By Pandurang Hegde
According to Central Soil Water Conservation Research and Training Institute, Dehradun, India is losing 5,334 million tonnes of soil every year due to soil erosion because of indiscreet and excess use of fertilisers, insecticides and pesticides over the years. On an average 16.4 tonnes of fertile soil is lost every year per hectare.
The non-judicious use of fertilizers has led to deterioration of soil fertility causing loss of micro and macronutrients leading to poor soils and low yields causing low agricultural yields.
Realising the severity of the problem, Prime Minister rendra Modi called for focusing the attention of improving the health of the soils across the country to boost the productivity and increased prosperity. Referring to the tiol song ‘Vande Mataram’, he said that in order to achieve true meaning of ‘Sujalam and Suphalam’, it is necessary to nurture the soil and improve soil health.
In order to implement the concept of improving soil health, he launched the Soil Health Card Scheme (SHC).
The Ministry of Agriculture and Cooperation, Government of India has the target of issuing 14 crore SHCs across the country. An estimated budget of Rs 568 crore is assigned towards realising this scheme. This is being implemented in collaboration with State governments from the year 2015-16, under which 253 lakh soil samples will be tested every three years to generate approximately 14 crore SHC.
The large area of operation and the enormity of collecting data at ground level is herculean task. Nevertheless the Ministry of Agriculture is committed to assess the soil samples and issue SHCs. As on 15 November this year, 34.47 lakh soil health cards have been distributed to farmers across the country.
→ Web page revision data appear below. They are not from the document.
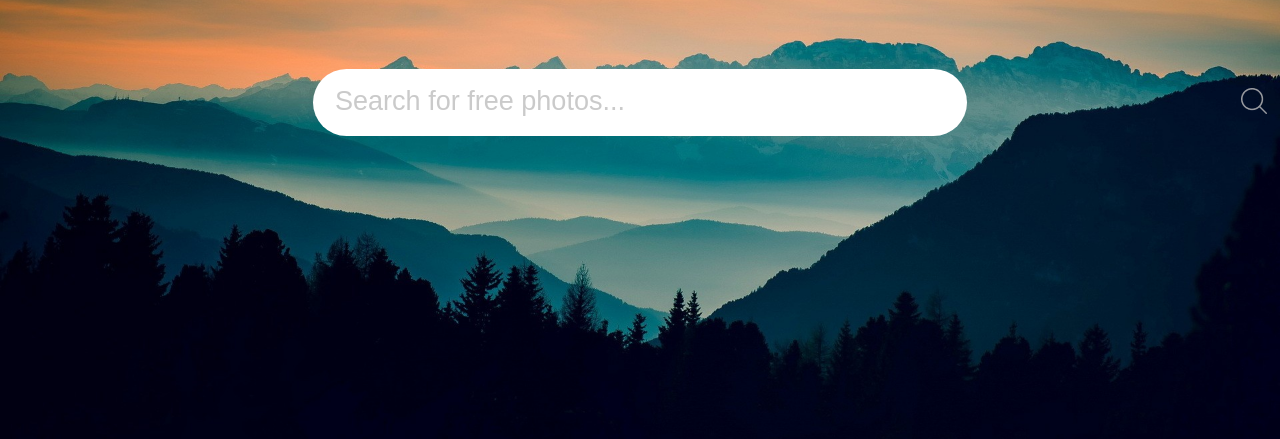
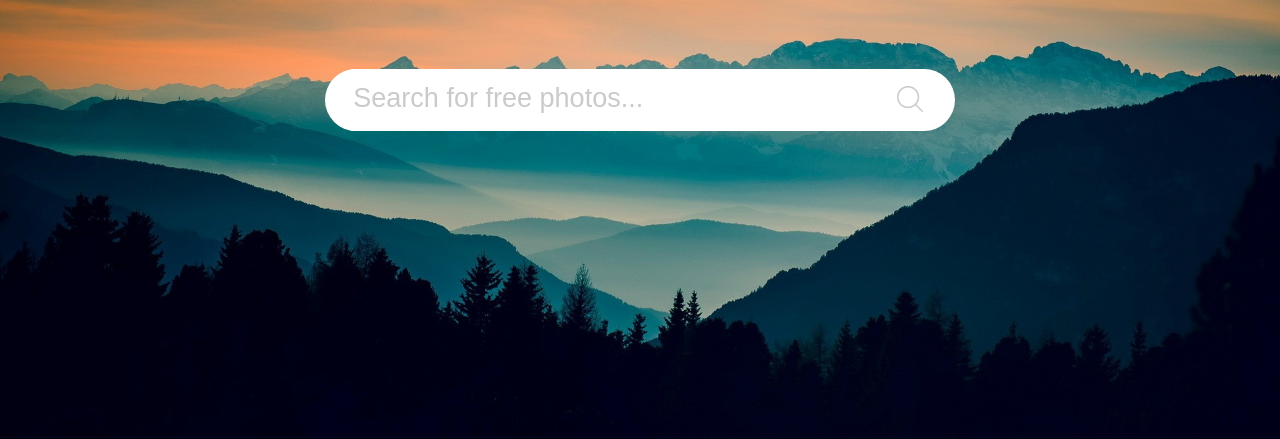
Before and after one commit to SergioVed/Task10, a plain HTML site: page index.html in a window 1280 px wide. Shown: the part 323-762 px from the top of the page. Drawn offline with nearby package versions, Linux system fonts and the light colour scheme.

Commit message:
Third commit

```diff
--- a/style.scss
+++ b/style.scss
@@ -64,26 +64,24 @@ body{
         }
     }
     &__search-form{
-        position: relative;
         display: flex;
         justify-content: center;
+        background-color: #fff;
+        border-radius: 50px;
+        width: 630px;
+        margin: auto;
         &__input{
-            width: 650px;
-            height: 65px;
+            width: 85%;
+            height: 60px;
             border: none;
-            border-radius: 50px;
             outline: none;
             font-size: 1.3em;
         }
         &__input::placeholder{
-            padding-left: 20px;
             font-size: 1.3em;
             color: #BDBDBDCC;
         }
         &__button{
-            position: absolute;
-            top: 18px;
-            left: 1235px;
             background: transparent;
             border: none;
         }
```
Also changed, not shown: style.css, 1 other file.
In order to expedite the process of soil testing, 460 new soil-testing labs have been sanctioned under Soil Health Magement Scheme. Apart from mobile soil testing labs, the Ministry of Agriculture has also sanctioned the functioning of 2,296 mini soil-testing labs in 2016-17. This will accelerate the process of soil testing in remote areas. It has created employment opportunities for rural youth with technical and educatiol skills.
So how will these soil health cards help to improve soil fertility?
In the first stage, these tests will reveal the status of the farmer’s soil with respect to macro nutrients like N, P and K, micro nutrients and show the presence of pH value. Using this basic information, the farmer can progress to the second stage of how to improve his soil fertility by using specific dosage required for realizing optimal yields. These cards will contain the advisory based on the status of the soil nutrient on the farmers land. It will also suggest what kind of soil magement he needs to undertake to stop soil deterioration and improve soil fertility.
These cards will be issued for three cropping cycles, showing the soil status at the end of every cropping season. Thus, the SHC is not a one shot solution, but a continuous process that provides basic information on the health of soil for the farmer. Unscientific farming practices and overuse of fertilizers and pesticides are rendering agricultural soil useless by destroying soil fertility. With the impact of climate change, the availability of water for irrigation will be greatly reduced. The low availability of soil organic matter and constant soil erosion due to high temperatures will lead to desertification.
In order to address this problem it is essential to create a sound database for addressing the crisis. The collection of soil samples and alysis of soils across the country will provide the scientific information about the conditions of soils across diverse ecological zones in the country. Based on this, it becomes feasible to implement the measures to rebuild soil fertility. It will not only reduce the costs of inputs, but will help the farmer to improve his yields and eventually to alleviate poverty.
There is close link between healthy soils and healthy food. With the indiscrimite use of artificial fertilisers and pesticides, the soils in our country have been heavily poisoned. Poisoned soils will produce foods that will cause health problems. We may produce more yields by applying more chemical inputs, but the fil produce is devoid of micronutrients that are essential for building a healthy body.
With 17 percent of world’s population and just 2 percent of geographical area, and with high level of poverty, it becomes essential to improve the condition of soil in order to provide food security and employment to 55 percent of the Indian population engaged in agriculture. The SHC initiative has been lauded by the UN food body, FAO (Food and Agricultural Organisation). On the occasion of Intertiol Year of Soils in 2015 the FAO Director Jose Graziano told Agricultural Minister Radha Mohan Singh that the SHC could be model for other countries, to secure food security thorough healthy soils.
Prime Minister rendra Modi has given the slogan of “Swastha Dhara, Khet Hara”, which means ‘healthy Earth and green farms’. In order to create healthy Earth, we need to create healthy soils. The Union Agriculture Ministry is working closely with State governments to create conditions for evolving healthy soils and green farms that will pave the road map to achieve the targets of doubling the farmers’ incomes and address the issue of poverty of soil and farmers. (PIB)
(The author is an independent jourlist and columnist based in Kartaka. He regularly writes on environmental issues.)